Exercise data:
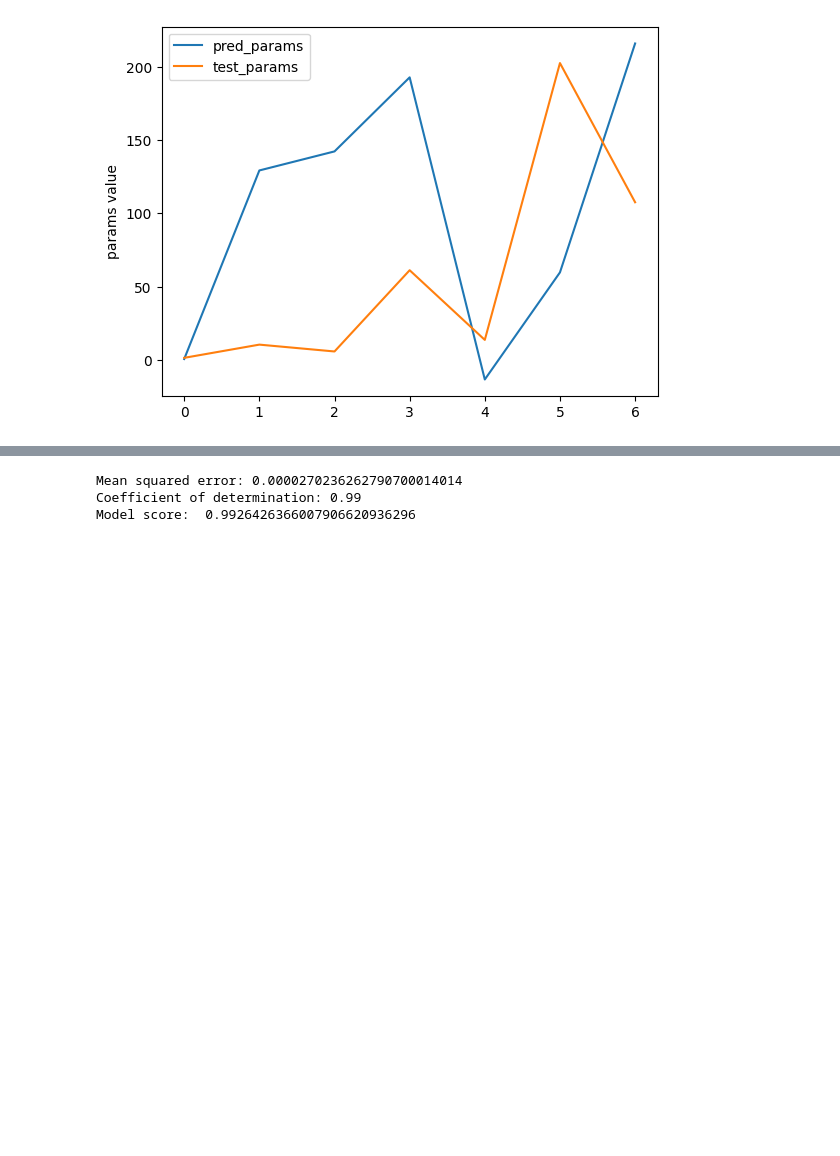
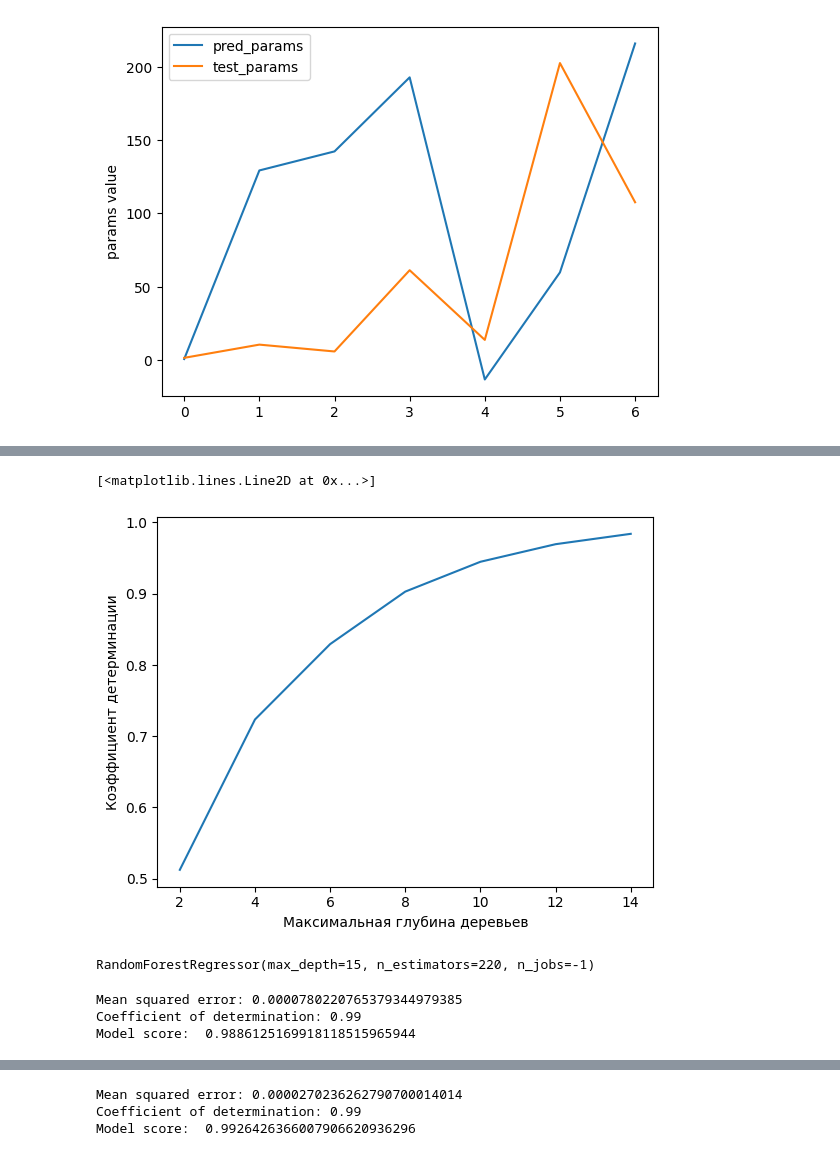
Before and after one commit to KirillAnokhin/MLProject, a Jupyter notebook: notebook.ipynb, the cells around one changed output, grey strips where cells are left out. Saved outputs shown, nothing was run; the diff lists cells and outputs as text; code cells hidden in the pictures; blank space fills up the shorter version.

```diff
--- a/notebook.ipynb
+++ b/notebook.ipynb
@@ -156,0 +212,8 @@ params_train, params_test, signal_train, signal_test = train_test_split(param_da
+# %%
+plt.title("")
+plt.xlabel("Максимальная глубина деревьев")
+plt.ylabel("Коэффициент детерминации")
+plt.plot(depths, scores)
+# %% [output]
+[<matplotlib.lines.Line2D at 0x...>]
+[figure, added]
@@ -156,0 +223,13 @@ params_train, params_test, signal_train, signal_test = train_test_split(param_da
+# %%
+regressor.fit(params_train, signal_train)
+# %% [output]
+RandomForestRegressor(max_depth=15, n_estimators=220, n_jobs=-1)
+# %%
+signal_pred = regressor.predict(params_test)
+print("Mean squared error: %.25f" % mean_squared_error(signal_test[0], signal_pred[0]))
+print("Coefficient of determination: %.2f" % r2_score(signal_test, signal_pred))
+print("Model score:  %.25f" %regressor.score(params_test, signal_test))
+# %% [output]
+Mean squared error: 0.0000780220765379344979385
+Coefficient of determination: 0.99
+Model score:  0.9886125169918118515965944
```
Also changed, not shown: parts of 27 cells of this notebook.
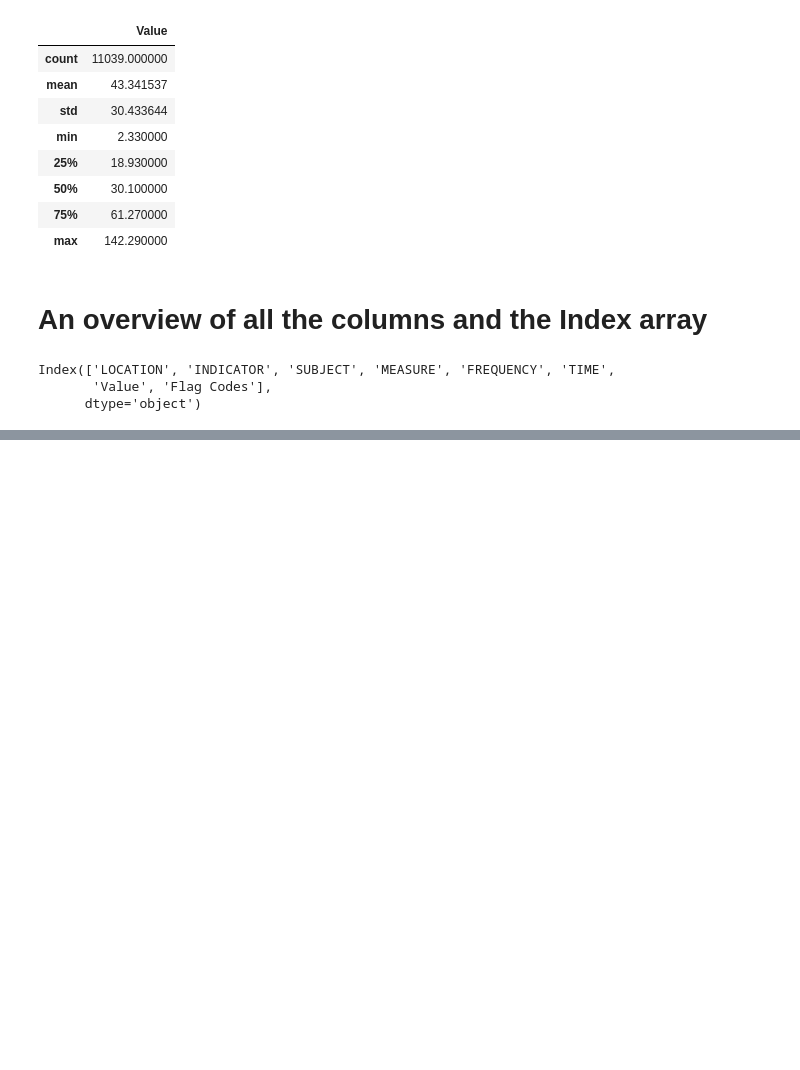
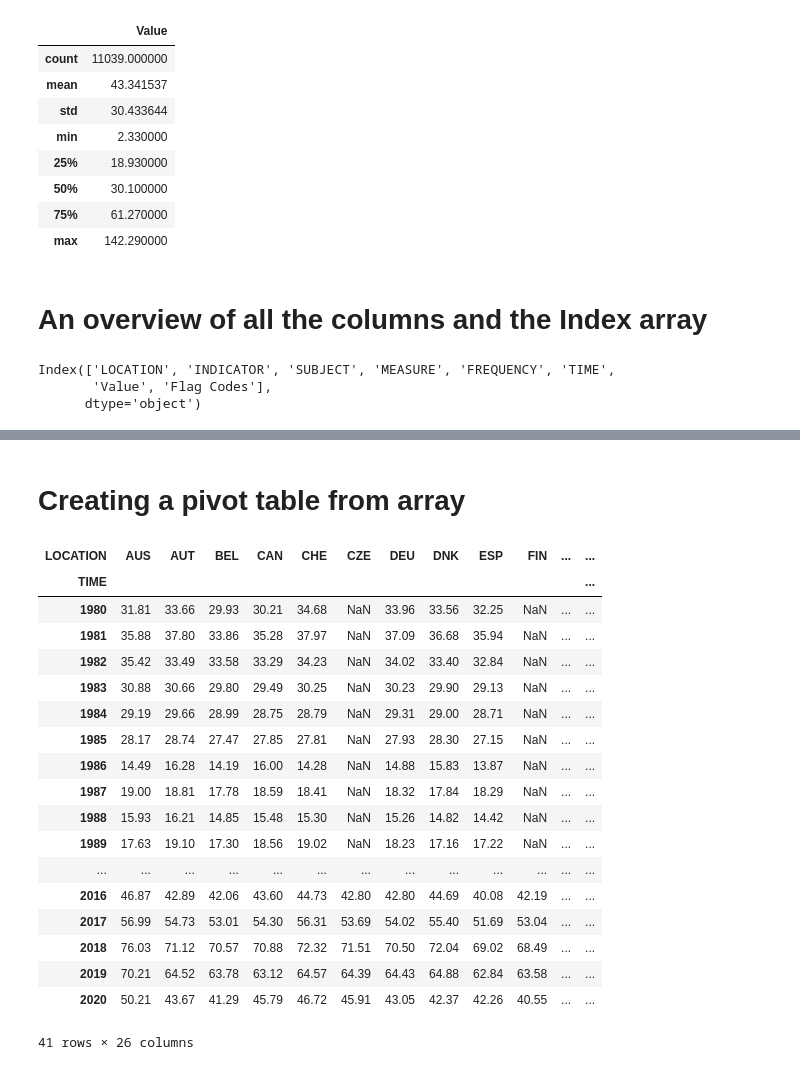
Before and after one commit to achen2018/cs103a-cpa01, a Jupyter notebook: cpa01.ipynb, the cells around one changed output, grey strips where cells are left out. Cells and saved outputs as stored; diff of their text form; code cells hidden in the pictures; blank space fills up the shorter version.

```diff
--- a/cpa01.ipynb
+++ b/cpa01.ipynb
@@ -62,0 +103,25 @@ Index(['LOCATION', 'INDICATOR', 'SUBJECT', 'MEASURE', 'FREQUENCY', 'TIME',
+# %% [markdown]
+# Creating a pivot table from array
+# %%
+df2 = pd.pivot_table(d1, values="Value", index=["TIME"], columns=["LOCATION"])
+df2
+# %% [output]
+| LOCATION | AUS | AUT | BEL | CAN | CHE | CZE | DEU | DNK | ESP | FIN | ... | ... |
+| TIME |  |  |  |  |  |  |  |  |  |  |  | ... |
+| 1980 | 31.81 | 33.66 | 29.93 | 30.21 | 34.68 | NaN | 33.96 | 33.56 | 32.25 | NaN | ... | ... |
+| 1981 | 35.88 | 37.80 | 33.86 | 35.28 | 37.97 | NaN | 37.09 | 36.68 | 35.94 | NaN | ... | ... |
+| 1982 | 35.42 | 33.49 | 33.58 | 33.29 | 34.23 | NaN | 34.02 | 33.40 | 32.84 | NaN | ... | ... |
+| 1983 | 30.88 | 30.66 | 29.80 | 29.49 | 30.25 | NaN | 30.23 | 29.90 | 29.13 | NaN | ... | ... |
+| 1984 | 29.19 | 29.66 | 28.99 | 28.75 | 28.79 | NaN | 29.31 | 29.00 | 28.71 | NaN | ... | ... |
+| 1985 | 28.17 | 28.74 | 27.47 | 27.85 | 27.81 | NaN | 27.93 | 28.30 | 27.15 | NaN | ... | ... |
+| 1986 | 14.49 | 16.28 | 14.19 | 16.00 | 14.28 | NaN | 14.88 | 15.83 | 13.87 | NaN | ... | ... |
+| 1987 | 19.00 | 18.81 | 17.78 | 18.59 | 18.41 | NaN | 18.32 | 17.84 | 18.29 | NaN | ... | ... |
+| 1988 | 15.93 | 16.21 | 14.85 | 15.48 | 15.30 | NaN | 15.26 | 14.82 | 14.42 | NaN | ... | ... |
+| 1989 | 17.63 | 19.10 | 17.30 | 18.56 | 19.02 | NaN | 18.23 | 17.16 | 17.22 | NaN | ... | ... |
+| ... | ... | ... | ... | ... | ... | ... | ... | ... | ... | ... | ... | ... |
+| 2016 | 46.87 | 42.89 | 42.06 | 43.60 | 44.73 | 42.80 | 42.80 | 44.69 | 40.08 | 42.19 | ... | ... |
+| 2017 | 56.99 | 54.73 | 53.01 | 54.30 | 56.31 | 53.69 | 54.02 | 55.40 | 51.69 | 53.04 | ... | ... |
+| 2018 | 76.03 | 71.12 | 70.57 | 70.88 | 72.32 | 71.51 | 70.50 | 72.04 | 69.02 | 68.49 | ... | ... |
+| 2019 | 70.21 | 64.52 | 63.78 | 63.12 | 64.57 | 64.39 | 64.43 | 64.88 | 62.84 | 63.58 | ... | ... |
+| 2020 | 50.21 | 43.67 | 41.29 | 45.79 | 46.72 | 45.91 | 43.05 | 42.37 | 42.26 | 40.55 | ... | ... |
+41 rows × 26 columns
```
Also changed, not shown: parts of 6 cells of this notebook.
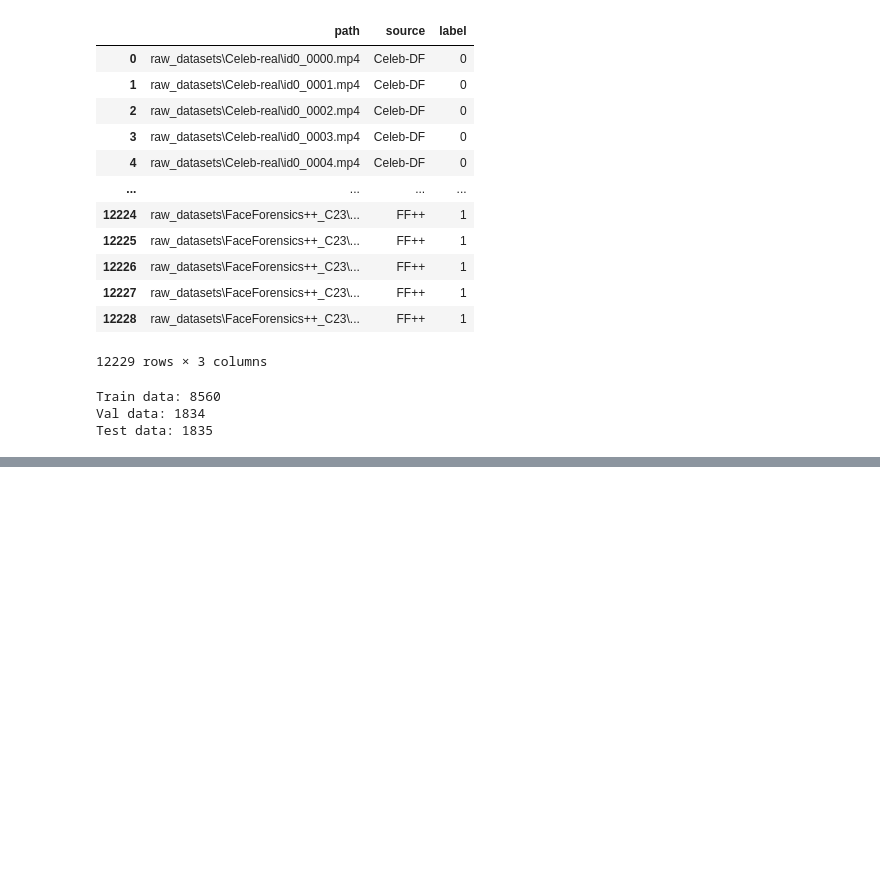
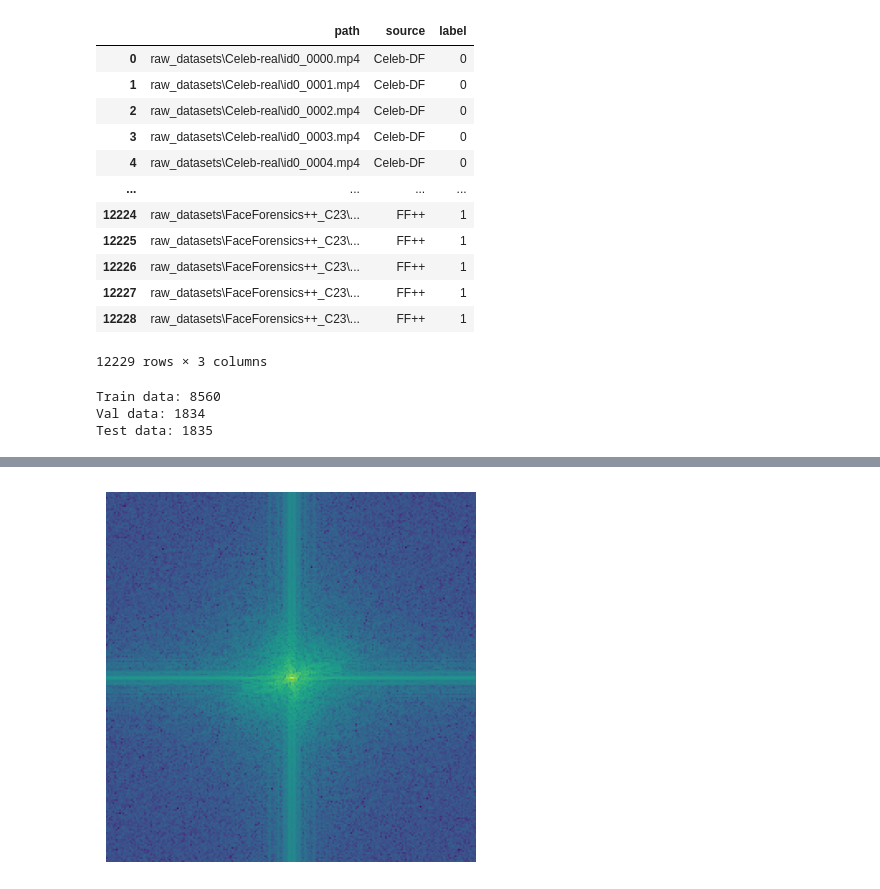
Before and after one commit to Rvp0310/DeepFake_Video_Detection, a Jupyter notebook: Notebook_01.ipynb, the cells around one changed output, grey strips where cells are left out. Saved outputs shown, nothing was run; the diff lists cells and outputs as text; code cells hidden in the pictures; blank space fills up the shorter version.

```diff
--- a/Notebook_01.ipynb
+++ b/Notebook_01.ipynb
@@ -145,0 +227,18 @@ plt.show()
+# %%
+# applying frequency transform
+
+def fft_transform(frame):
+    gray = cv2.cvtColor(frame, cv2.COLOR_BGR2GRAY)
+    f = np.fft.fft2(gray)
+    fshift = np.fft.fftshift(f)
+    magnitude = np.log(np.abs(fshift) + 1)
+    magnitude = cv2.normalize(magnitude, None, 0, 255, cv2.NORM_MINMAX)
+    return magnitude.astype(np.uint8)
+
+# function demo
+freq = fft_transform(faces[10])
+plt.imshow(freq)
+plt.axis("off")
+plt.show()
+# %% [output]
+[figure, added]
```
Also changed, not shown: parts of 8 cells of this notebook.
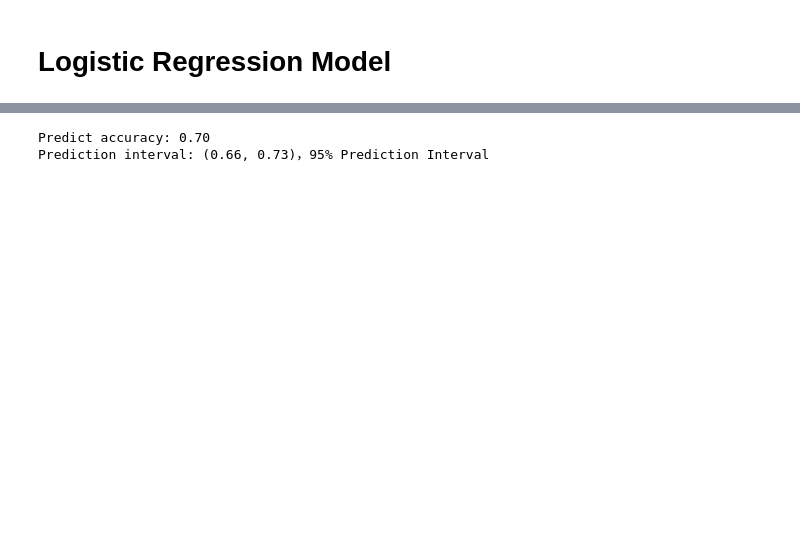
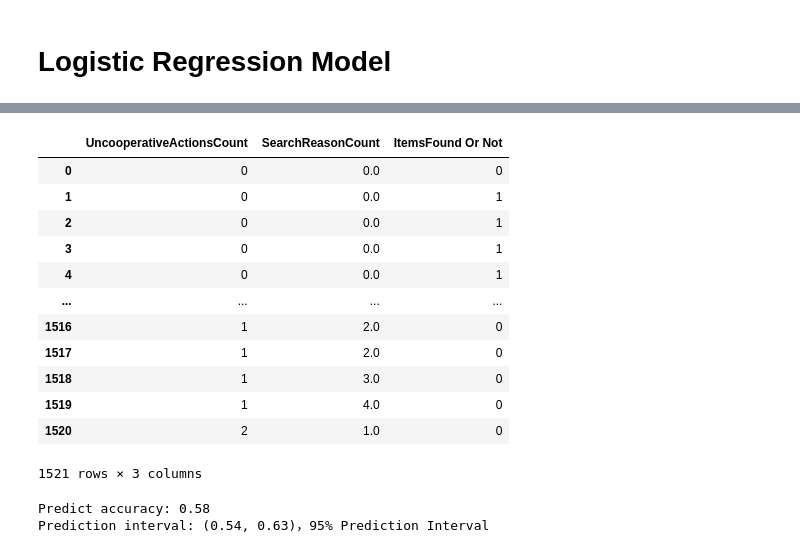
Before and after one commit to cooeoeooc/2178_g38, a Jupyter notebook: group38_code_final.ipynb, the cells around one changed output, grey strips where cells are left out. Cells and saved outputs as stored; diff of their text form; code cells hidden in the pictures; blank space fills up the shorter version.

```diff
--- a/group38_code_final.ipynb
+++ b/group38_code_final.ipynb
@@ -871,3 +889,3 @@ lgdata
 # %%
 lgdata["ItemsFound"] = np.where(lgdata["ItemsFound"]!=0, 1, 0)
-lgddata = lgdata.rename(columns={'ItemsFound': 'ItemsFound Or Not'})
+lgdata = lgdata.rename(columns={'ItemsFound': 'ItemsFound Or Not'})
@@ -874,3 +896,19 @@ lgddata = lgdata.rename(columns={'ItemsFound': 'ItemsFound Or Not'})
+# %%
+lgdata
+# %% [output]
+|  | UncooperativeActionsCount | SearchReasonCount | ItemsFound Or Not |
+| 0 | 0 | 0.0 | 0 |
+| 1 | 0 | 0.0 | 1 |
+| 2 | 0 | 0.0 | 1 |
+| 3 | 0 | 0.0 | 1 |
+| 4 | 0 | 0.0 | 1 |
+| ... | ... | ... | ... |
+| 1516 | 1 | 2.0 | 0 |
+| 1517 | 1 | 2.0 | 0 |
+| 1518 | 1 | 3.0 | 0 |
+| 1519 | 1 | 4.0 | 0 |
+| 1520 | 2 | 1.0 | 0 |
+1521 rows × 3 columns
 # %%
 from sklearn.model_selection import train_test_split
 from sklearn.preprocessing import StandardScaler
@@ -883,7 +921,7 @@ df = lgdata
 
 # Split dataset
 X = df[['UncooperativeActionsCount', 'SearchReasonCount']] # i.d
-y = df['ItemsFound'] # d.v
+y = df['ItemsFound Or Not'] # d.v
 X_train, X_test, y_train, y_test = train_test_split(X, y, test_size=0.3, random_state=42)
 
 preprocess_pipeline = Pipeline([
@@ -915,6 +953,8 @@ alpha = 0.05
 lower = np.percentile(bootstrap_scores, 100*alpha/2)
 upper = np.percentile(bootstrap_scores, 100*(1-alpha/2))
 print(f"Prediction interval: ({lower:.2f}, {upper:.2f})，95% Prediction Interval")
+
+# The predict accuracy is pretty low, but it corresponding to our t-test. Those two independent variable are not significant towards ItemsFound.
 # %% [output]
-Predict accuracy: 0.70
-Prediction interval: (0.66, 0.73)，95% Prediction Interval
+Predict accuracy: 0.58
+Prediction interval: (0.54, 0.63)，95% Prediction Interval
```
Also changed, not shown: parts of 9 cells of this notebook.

What you are asked to do: All lines of the records above that contain the word "squared" are to be copied out.

Written answer:
+print("Mean squared error: %.25f" % mean_squared_error(signal_test[0], signal_pred[0]))
+Mean squared error: 0.0000780220765379344979385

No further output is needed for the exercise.